**What the task asks:** Your task is to copy every line below that contains the word "EdgeInsets".

******************************

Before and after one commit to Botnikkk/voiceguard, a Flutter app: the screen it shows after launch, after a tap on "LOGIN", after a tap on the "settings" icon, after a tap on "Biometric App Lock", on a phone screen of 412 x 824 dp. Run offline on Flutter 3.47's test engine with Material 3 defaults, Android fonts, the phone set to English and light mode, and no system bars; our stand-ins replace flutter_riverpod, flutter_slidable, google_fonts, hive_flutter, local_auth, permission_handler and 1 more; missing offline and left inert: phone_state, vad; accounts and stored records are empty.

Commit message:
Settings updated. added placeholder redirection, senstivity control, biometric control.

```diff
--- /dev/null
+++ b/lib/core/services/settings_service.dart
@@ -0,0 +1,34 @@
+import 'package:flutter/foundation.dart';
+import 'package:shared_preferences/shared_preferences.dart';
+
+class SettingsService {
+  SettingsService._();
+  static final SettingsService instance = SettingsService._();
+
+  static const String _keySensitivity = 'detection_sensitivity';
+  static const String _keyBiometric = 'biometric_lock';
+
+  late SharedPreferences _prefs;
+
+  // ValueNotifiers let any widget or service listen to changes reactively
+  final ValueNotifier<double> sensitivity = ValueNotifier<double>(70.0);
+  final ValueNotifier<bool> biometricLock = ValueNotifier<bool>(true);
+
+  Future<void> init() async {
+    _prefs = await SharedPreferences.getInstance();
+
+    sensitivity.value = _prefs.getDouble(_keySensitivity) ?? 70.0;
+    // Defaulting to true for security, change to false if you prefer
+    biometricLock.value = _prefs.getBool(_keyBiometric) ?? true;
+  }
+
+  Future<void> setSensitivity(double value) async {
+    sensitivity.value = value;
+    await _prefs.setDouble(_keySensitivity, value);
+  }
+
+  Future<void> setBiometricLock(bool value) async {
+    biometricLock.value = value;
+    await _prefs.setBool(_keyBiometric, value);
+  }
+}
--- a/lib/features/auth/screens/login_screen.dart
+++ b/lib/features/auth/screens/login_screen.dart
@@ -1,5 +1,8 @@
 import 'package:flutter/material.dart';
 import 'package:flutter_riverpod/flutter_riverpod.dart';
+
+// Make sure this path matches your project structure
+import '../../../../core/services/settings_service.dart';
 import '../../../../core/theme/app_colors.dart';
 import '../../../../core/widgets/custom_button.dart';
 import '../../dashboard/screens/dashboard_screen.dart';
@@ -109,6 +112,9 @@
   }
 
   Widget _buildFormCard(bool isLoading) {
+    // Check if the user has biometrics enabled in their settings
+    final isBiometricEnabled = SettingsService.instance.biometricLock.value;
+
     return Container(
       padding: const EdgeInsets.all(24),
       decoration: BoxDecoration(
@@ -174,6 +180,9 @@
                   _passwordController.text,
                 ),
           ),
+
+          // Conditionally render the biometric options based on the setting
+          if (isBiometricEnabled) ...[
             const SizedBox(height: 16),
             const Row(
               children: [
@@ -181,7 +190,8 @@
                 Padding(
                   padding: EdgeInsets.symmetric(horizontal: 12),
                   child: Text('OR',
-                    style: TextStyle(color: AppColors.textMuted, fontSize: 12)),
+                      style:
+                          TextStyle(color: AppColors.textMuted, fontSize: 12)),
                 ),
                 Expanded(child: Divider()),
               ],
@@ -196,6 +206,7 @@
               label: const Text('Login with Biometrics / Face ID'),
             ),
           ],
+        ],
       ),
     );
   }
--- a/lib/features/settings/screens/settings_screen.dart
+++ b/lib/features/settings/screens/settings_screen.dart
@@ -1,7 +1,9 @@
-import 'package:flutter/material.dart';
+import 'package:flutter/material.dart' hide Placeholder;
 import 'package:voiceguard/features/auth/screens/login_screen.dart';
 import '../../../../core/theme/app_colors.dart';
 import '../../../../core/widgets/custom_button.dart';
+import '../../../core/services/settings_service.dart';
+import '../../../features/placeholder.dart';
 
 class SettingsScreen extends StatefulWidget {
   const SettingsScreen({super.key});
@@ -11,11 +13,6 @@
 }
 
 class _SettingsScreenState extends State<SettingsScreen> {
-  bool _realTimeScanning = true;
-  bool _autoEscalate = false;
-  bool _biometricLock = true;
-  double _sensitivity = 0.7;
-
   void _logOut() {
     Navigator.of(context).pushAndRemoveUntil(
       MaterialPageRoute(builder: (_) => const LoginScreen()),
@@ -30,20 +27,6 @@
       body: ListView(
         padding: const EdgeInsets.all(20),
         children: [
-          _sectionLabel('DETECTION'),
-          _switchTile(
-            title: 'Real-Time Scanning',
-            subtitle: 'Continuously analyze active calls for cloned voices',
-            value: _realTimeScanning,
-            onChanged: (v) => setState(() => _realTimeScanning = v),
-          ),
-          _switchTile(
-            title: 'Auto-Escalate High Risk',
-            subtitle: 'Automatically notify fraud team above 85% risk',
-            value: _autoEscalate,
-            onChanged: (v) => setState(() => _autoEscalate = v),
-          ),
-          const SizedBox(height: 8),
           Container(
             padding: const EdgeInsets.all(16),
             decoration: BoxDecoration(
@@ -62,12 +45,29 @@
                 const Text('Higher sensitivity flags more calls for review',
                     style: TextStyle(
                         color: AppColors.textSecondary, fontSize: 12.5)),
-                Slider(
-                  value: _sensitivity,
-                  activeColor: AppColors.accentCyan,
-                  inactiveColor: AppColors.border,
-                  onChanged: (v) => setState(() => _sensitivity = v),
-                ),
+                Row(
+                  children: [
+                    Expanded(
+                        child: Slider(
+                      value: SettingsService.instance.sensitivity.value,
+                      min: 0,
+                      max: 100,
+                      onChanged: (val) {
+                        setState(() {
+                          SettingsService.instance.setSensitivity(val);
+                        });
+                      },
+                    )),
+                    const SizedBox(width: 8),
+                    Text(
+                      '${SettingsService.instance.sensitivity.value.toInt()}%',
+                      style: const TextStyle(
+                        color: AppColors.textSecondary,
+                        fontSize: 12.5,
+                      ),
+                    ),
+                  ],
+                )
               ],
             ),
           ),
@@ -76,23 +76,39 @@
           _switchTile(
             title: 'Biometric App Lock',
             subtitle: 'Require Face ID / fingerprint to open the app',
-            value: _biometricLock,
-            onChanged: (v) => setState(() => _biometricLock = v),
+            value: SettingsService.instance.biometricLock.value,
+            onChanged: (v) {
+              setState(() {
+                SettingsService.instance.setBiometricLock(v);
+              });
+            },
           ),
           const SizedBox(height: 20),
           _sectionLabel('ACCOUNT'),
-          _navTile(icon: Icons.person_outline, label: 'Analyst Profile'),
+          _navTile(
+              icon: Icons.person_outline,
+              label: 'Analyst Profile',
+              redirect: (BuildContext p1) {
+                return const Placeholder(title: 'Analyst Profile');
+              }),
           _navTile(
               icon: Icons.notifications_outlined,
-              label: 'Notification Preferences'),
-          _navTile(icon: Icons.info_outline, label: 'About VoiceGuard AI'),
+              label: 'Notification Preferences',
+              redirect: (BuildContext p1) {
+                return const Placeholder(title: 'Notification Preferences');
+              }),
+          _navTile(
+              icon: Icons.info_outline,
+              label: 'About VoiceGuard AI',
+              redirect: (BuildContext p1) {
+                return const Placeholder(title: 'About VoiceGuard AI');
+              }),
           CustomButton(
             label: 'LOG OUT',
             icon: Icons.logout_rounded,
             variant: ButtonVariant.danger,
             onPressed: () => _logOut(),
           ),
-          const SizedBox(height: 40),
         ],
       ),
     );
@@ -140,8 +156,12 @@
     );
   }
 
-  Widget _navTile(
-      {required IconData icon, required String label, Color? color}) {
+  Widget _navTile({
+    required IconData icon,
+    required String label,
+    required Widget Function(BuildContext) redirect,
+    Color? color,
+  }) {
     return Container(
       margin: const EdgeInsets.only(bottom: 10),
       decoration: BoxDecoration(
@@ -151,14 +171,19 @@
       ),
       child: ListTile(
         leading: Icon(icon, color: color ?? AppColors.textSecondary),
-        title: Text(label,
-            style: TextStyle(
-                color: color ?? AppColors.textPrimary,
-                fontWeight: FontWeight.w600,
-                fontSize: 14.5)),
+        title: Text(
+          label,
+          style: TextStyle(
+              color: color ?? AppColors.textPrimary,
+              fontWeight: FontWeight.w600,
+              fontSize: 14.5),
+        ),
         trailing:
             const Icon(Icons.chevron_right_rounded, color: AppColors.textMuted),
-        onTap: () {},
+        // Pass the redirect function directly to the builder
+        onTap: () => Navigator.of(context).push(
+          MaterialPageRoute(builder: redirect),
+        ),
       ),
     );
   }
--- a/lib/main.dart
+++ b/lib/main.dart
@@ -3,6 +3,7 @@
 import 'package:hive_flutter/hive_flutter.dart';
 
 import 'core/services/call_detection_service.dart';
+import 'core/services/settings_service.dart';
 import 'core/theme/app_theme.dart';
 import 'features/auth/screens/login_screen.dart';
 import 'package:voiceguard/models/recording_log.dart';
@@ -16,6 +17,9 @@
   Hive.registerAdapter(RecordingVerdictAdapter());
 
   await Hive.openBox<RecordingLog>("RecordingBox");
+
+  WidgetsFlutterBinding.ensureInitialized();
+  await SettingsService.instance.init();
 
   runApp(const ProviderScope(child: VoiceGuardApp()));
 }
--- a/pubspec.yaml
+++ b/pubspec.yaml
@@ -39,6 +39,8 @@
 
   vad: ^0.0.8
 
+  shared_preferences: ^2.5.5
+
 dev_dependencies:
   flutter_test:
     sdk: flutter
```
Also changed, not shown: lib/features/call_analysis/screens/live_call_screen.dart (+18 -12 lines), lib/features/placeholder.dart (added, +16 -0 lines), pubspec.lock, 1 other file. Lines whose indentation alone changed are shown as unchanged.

******************************

**Answer section:**
       padding: const EdgeInsets.all(24),
                   padding: EdgeInsets.symmetric(horizontal: 12),
         padding: const EdgeInsets.all(20),
             padding: const EdgeInsets.all(16),
       margin: const EdgeInsets.only(bottom: 10),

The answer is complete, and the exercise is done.